╭─ INPUT
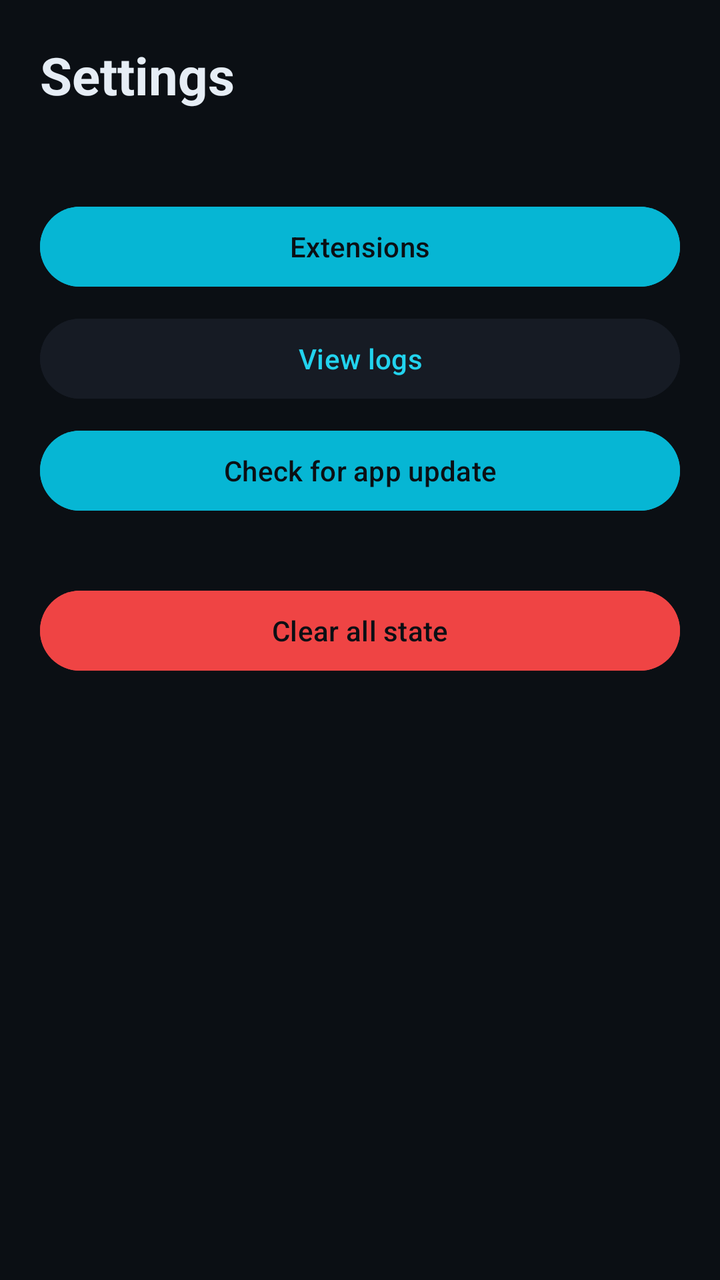
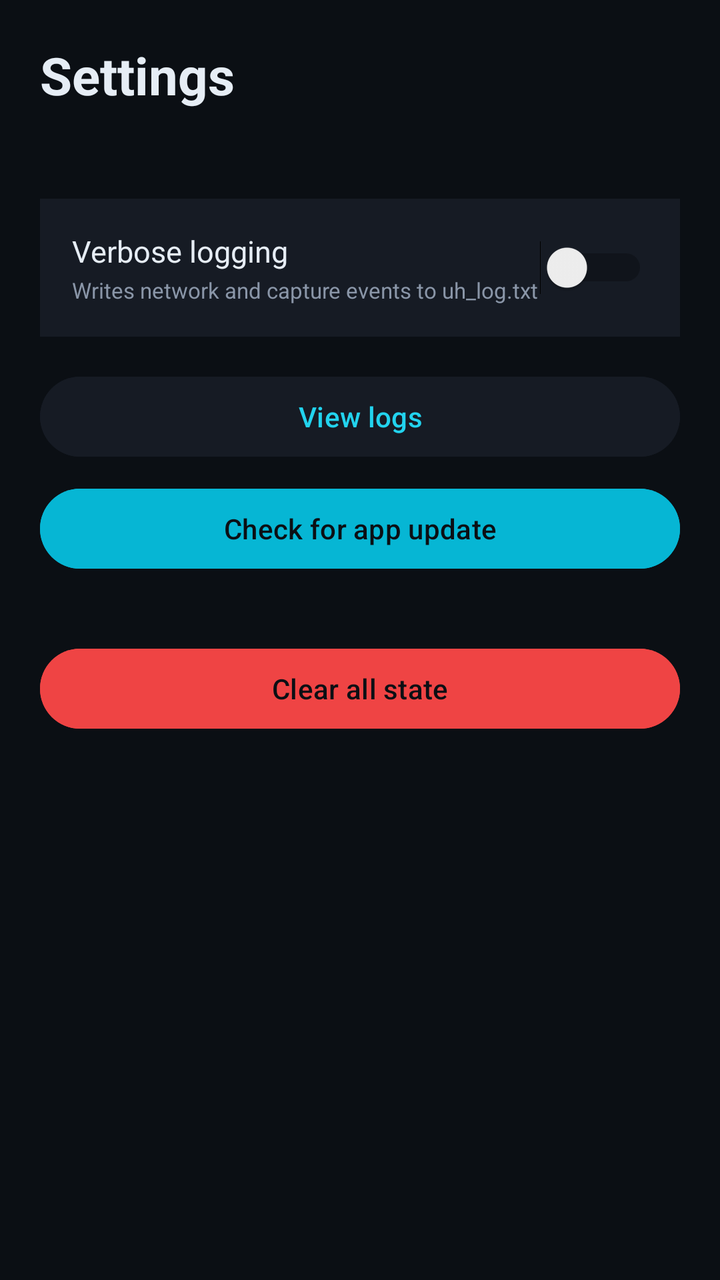

Screens rendered from an Android XML layout before and after an edit, with the pre-edit source and the edit as a unified diff.
<!-- AndroidManifest.xml: application theme Theme.UHCompanion -->
<!-- res/layout/activity_settings.xml -->
<?xml version="1.0" encoding="utf-8"?>
<ScrollView
    xmlns:android="http://schemas.android.com/apk/res/android"
    android:layout_width="match_parent"
    android:layout_height="match_parent"
    android:background="@color/bg"
    android:padding="20dp">

    <LinearLayout
        android:layout_width="match_parent"
        android:layout_height="wrap_content"
        android:orientation="vertical">

        <TextView
            android:layout_width="wrap_content"
            android:layout_height="wrap_content"
            android:text="Settings"
            android:textColor="@color/text"
            android:textSize="26sp"
            android:textStyle="bold" />

        <TextView
            android:id="@+id/versionLabel"
            android:layout_width="wrap_content"
            android:layout_height="wrap_content"
            android:layout_marginTop="4dp"
            android:textColor="@color/subtext"
            android:textSize="12sp"
            android:text="" />

        <Button
            android:id="@+id/btnExtensions"
            android:layout_width="match_parent"
            android:layout_height="wrap_content"
            android:layout_marginTop="24dp"
            android:text="Extensions"
            android:backgroundTint="@color/accent_strong"
            android:textColor="@color/bg" />

        <Button
            android:id="@+id/btnLogs"
            android:layout_width="match_parent"
            android:layout_height="wrap_content"
            android:layout_marginTop="8dp"
            android:text="View logs"
            android:backgroundTint="@color/surface"
            android:textColor="@color/accent" />

        <Button
            android:id="@+id/btnAppUpdate"
            android:layout_width="match_parent"
            android:layout_height="wrap_content"
            android:layout_marginTop="8dp"
            android:text="Check for app update"
            android:backgroundTint="@color/accent_strong"
            android:textColor="@color/bg" />

        <Button
            android:id="@+id/btnClearState"
            android:layout_width="match_parent"
            android:layout_height="wrap_content"
            android:layout_marginTop="32dp"
            android:text="Clear all state"
            android:backgroundTint="@color/red"
            android:textColor="@color/bg" />

    </LinearLayout>
</ScrollView>
<!-- resources referenced by this layout -->
<resources>
  <color name="accent">#22D3EE</color>
  <color name="accent_strong">#06B6D4</color>
  <color name="bg">#0B0F14</color>
  <color name="red">#EF4444</color>
  <color name="subtext">#8A96A8</color>
  <color name="surface">#161B24</color>
  <color name="text">#E6EDF5</color>
  <style name="Theme.UHCompanion" parent="Theme.Material3.DayNight.NoActionBar">
          <item name="android:statusBarColor">@color/bg</item>
          <item name="android:navigationBarColor">@color/bg</item>
          <item name="android:windowLightStatusBar">false</item>
          <item name="colorPrimary">@color/accent</item>
          <item name="colorOnPrimary">@color/bg</item>
          <item name="colorSurface">@color/surface</item>
          <item name="colorOnSurface">@color/text</item>
      </style>
</resources>

<!-- the commit's change to res/layout/activity_settings.xml (unified diff, before → after) -->
@@ -28,20 +28,49 @@
             android:textSize="12sp"
             android:text="" />
 
-        <Button
-            android:id="@+id/btnExtensions"
+        <LinearLayout
+            android:id="@+id/rowVerbose"
             android:layout_width="match_parent"
             android:layout_height="wrap_content"
             android:layout_marginTop="24dp"
-            android:text="Extensions"
-            android:backgroundTint="@color/accent_strong"
-            android:textColor="@color/bg" />
+            android:orientation="horizontal"
+            android:gravity="center_vertical"
+            android:background="@color/surface"
+            android:padding="16dp">
+
+            <LinearLayout
+                android:layout_width="0dp"
+                android:layout_height="wrap_content"
+                android:layout_weight="1"
+                android:orientation="vertical">
+
+                <TextView
+                    android:layout_width="wrap_content"
+                    android:layout_height="wrap_content"
+                    android:text="Verbose logging"
+                    android:textColor="@color/text"
+                    android:textSize="15sp" />
+
+                <TextView
+                    android:layout_width="wrap_content"
+                    android:layout_height="wrap_content"
+                    android:layout_marginTop="2dp"
+                    android:text="Writes network and capture events to uh_log.txt"
+                    android:textColor="@color/subtext"
+                    android:textSize="11sp" />
+            </LinearLayout>
+
+            <Switch
+                android:id="@+id/switchVerbose"
+                android:layout_width="wrap_content"
+                android:layout_height="wrap_content" />
+        </LinearLayout>
 
         <Button
             android:id="@+id/btnLogs"
             android:layout_width="match_parent"
             android:layout_height="wrap_content"
-            android:layout_marginTop="8dp"
+            android:layout_marginTop="16dp"
             android:text="View logs"
             android:backgroundTint="@color/surface"
             android:textColor="@color/accent" />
╰─
• _ABOUT THIS TASK_:
Find each line of the data above that holds the word "item", then copy it.

• _EXPECTED ANSWER_:
          <item name="android:statusBarColor">@color/bg</item>
          <item name="android:navigationBarColor">@color/bg</item>
          <item name="android:windowLightStatusBar">false</item>
          <item name="colorPrimary">@color/accent</item>
          <item name="colorOnPrimary">@color/bg</item>
          <item name="colorSurface">@color/surface</item>
          <item name="colorOnSurface">@color/text</item>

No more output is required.